    Share This:


    DBPs form in pool water from reactions between disinfectants such as chlorine and organic matter that is either present naturally or is introduced by swimmers, such as sweat, skin cells, and urine. Previous epidemiologic studies have found an association between exposure to DBPs in drinking water and risk of bladder cancer, and one such study has found this association for dermal/inhalational exposure such as occurs during showering, bathing, or swimming.
    The new study details a comprehensive investigation of DBPs and mutagenicity of water samples collected from two indoor pools, one disinfected with chlorine, the other with bromine. In addition, short-term changes in biomarkers of genotoxicity and respiratory effects were studied in swimmers who swam in the chlorinated pool. No previous studies have combined investigations of the mutagenicity (ability to cause permanent DNA mutations) of pool water with a comprehensive chemical characterization of the water and studies of human exposures, the authors stated.
    Evidence of genotoxic effects were seen in 49 healthy adults after they swam for 40 minutes in the chlorinated pool. Specifically, researchers found increases in two genotoxicity biomarkers relative to the concentration of the most common types of DBPs in exhaled breath, which were used as a measure of the swimmers' exposures. The biomarkers that increased were micronuclei in blood lymphocytes, which have been associated with cancer risk in healthy subjects, and urine mutagenicity, which is a biomarker of exposure to genotoxic agents.
    Detailed measurements were also made of the most common exhaled DBPs (trihalomethanes) in air around the pool and in exhaled breath of the swimmers before and after swimming. Researchers measured several biomarkers of respiratory effects after swimming and found changes in only one -- a slight increase in serum CC16, which suggests an increase in lung epithelium permeability. This result was explained by the effects of exercise itself as well as exposure to DBPs. Further research is needed to sort out the clinical relevance of this acute change, the researchers stated.
    In addition, the authors identified more than 100 DBPs in the pool waters, some never reported previously in swimming pool water and/or chlorinated drinking water. In vitro assays showed that the swimming pool water was mutagenic at levels similar to that of drinking water but was more cytotoxic (can kill cells at a lower concentration) than drinking water.
    The human exposures studied were short-term, and further investigations of genotoxic and respiratory effects of longer-term exposures are needed, the authors stated. Also noted was a need for further research on an array of swimming pools under various conditions of maintenance and use, as well as more complete evaluations of the uptake and potential effects of the wide range of compounds present in pool water. These are preliminary results that should be confirmed in studies with larger sample sizes.
    This work was supported by the Spanish organizations Plan Nacional and Fondo de Investigación Sanitaria, Instituto de Salud Carlos III; and also by the U.S. Environmental Protection Agency.

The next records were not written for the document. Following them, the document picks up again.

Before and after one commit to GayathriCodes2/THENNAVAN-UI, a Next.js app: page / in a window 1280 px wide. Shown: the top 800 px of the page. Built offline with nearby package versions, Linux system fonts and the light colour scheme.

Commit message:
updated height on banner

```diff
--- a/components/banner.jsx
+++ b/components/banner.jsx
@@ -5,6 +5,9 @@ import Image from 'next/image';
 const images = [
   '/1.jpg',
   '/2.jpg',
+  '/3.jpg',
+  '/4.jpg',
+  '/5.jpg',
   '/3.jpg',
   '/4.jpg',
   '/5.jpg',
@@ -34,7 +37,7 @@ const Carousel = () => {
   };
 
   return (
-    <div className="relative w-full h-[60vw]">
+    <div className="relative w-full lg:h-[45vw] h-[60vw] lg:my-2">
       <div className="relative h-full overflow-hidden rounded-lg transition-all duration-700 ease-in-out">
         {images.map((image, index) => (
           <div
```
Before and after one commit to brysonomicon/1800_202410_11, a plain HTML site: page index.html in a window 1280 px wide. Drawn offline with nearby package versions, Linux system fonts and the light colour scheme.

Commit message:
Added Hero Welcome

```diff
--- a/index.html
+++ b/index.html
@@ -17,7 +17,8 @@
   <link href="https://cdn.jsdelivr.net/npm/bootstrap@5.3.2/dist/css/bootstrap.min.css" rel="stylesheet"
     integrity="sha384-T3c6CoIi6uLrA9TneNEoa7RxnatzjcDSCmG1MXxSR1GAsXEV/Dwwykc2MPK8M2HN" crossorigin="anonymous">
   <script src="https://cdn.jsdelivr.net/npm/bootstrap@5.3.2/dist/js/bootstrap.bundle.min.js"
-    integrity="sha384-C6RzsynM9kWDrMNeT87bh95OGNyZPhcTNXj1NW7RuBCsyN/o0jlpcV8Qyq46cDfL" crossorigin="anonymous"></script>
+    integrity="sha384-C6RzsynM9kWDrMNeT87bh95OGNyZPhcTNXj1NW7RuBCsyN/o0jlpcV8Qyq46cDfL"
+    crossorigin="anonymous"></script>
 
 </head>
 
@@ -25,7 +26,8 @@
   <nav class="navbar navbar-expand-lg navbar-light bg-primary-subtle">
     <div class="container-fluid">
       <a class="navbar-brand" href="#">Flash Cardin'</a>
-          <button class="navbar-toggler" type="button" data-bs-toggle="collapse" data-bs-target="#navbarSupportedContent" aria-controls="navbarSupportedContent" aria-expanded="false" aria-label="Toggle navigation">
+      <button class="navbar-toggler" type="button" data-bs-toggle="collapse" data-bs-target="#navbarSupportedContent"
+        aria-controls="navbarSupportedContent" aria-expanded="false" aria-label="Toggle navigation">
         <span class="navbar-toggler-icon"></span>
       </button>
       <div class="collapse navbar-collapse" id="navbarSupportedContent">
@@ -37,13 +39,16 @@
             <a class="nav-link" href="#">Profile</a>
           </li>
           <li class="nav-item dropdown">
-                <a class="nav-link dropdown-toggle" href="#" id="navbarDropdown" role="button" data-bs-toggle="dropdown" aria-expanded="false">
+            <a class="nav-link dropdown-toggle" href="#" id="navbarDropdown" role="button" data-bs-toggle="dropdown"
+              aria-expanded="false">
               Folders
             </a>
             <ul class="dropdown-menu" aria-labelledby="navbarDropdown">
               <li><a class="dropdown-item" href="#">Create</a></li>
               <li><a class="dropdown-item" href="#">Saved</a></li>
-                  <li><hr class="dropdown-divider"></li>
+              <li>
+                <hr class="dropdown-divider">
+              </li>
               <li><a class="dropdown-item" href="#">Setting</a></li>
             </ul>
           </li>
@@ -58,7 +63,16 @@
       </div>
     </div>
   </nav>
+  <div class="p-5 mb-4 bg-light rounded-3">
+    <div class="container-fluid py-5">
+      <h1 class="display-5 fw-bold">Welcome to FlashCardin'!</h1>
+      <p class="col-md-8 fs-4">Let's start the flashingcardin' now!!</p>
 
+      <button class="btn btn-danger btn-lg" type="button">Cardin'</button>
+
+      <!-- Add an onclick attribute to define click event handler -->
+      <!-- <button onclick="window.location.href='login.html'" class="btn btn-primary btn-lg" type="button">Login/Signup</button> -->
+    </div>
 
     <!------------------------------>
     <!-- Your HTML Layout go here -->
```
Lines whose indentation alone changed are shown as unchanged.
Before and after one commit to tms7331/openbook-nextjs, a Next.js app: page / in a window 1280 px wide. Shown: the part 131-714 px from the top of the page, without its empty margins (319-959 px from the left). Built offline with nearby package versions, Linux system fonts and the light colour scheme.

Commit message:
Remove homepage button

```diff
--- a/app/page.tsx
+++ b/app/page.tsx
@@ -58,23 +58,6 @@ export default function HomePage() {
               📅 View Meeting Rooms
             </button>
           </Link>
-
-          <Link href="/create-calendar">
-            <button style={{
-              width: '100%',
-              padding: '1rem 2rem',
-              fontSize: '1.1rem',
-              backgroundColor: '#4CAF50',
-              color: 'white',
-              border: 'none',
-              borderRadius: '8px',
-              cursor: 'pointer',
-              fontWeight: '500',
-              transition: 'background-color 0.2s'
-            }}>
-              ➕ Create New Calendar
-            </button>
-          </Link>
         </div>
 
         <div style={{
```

Page 4 of 4 FirstFirst 1234


Posting Permissions

  • You may not post new threads
  • You may not post replies
  • You may not post attachments
  • You may not edit your posts